‘); } //–>

<!– if (browserHasRadio()){ document.write(‘

‘); } //–>

1. Beauty & Sadness ‘);var link = krexLink(‘/gp/recsradio/radio/B000002TUJ/ref=pd_krex_dp_001001?ie=UTF8&track=001&disc=001’); document.write(link + ‘Listen Listen Listen
2. Strangers When We Meet ‘);var link = krexLink(‘/gp/recsradio/radio/B000002TUJ/ref=pd_krex_dp_001002?ie=UTF8&track=002&disc=001’); document.write(link + ‘Listen Listen Listen
3. Blood & Roses ‘);var link = krexLink(‘/gp/recsradio/radio/B000002TUJ/ref=pd_krex_dp_001003?ie=UTF8&track=003&disc=001’); document.write(link + ‘Listen Listen Listen
4. In A Lonely Place ‘);var link = krexLink(‘/gp/recsradio/radio/B000002TUJ/ref=pd_krex_dp_001004?ie=UTF8&track=004&disc=001’); document.write(link + ‘Listen Listen Listen
5. Behind The Wall Of Sleep ‘);var link = krexLink(‘/gp/recsradio/radio/B000002TUJ/ref=pd_krex_dp_001005?ie=UTF8&track=005&disc=001’); document.write(link + ‘Listen Listen Listen
6. Only A Memory Listen
7. House We Used To Live in Listen
8. Drown In My Own Tears Listen
9. A Girl Like You Listen
10. Blue Period Listen
11. Blues Before & After Listen
12. Yesterday Girl Listen
13. Top Of The Pops Listen
14. Too Much Passion Listen
15. Miles From Nowhere Listen
16. Time Won’t Let Me Listen
Here be perfect pop;
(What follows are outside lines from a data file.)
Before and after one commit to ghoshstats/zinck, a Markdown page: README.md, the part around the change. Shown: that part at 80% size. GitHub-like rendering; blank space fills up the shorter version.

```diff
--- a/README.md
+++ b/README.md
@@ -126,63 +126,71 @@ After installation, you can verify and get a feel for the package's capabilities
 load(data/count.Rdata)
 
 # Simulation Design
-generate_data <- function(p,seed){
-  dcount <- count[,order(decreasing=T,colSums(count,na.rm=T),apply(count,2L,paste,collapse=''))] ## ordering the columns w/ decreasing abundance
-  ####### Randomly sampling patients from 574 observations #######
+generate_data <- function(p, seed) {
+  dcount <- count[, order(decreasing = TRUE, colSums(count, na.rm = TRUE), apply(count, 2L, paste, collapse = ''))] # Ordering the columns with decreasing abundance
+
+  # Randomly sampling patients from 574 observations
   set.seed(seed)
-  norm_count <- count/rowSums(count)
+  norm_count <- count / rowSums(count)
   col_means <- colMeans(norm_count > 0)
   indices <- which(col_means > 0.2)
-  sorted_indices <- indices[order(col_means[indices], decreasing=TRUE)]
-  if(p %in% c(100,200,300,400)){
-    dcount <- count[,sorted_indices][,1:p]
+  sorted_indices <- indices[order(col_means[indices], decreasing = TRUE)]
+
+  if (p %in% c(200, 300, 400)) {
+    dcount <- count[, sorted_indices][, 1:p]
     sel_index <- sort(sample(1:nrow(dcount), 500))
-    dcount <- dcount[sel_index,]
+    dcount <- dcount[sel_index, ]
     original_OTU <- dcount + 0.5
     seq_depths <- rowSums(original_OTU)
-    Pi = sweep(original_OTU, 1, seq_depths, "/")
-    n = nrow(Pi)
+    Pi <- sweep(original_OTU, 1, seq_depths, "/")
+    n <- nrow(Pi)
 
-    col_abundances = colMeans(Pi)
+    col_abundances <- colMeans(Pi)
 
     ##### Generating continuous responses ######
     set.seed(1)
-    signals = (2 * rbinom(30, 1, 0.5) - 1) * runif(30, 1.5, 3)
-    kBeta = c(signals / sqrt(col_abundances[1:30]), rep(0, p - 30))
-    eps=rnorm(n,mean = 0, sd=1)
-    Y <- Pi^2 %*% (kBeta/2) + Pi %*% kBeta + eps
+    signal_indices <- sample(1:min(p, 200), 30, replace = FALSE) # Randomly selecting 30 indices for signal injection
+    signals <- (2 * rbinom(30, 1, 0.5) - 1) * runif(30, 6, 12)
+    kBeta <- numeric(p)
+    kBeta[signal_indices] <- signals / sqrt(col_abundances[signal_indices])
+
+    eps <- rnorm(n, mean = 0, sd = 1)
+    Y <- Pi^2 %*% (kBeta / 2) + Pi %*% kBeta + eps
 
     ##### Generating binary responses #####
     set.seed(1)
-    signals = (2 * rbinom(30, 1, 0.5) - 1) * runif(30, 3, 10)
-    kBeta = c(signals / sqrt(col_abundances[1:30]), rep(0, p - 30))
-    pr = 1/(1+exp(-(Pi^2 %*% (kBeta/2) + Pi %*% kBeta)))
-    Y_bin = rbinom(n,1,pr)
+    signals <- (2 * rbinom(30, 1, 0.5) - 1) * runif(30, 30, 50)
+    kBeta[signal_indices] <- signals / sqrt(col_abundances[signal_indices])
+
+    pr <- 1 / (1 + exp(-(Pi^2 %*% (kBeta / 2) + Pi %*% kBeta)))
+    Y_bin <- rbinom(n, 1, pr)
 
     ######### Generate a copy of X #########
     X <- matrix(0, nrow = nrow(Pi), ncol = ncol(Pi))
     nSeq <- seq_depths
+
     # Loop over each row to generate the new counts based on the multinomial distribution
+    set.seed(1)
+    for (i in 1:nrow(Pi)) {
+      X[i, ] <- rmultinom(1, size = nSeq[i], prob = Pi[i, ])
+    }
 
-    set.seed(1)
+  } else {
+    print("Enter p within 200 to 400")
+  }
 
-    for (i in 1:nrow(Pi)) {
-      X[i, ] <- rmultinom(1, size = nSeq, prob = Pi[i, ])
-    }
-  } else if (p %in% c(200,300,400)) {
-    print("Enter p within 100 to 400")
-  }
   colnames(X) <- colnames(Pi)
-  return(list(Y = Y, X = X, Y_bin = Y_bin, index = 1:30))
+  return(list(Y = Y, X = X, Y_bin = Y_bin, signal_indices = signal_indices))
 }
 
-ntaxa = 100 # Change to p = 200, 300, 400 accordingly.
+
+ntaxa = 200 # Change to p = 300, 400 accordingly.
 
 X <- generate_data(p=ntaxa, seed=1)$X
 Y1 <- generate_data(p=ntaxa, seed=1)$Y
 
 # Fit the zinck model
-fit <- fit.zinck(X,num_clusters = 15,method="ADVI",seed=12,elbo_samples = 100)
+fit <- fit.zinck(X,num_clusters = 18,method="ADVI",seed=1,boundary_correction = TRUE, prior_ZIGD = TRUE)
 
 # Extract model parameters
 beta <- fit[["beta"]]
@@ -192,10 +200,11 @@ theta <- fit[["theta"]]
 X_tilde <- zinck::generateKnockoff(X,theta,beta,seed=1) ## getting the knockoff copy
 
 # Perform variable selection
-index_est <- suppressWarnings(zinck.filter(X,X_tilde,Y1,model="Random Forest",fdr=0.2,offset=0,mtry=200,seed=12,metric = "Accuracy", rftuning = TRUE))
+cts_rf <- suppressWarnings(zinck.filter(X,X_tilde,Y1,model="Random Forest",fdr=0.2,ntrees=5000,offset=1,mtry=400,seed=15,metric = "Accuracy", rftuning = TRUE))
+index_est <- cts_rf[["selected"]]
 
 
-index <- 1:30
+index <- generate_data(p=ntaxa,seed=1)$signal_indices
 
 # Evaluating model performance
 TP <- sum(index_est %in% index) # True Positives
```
Blown_To_Smithereens_-_Best_Of_The_Smithereens.rar

Big thanks to the original poster

Mail us: stupidand@gmail.com

Home Art Babes Cartoons Dylan Editorial Music Videos Other

July 4, 2008 Posted by | Music_Alternative, Music_Pop, The Smithereens, _MUSIC, _POETRY, _VIDEO | Leave a comment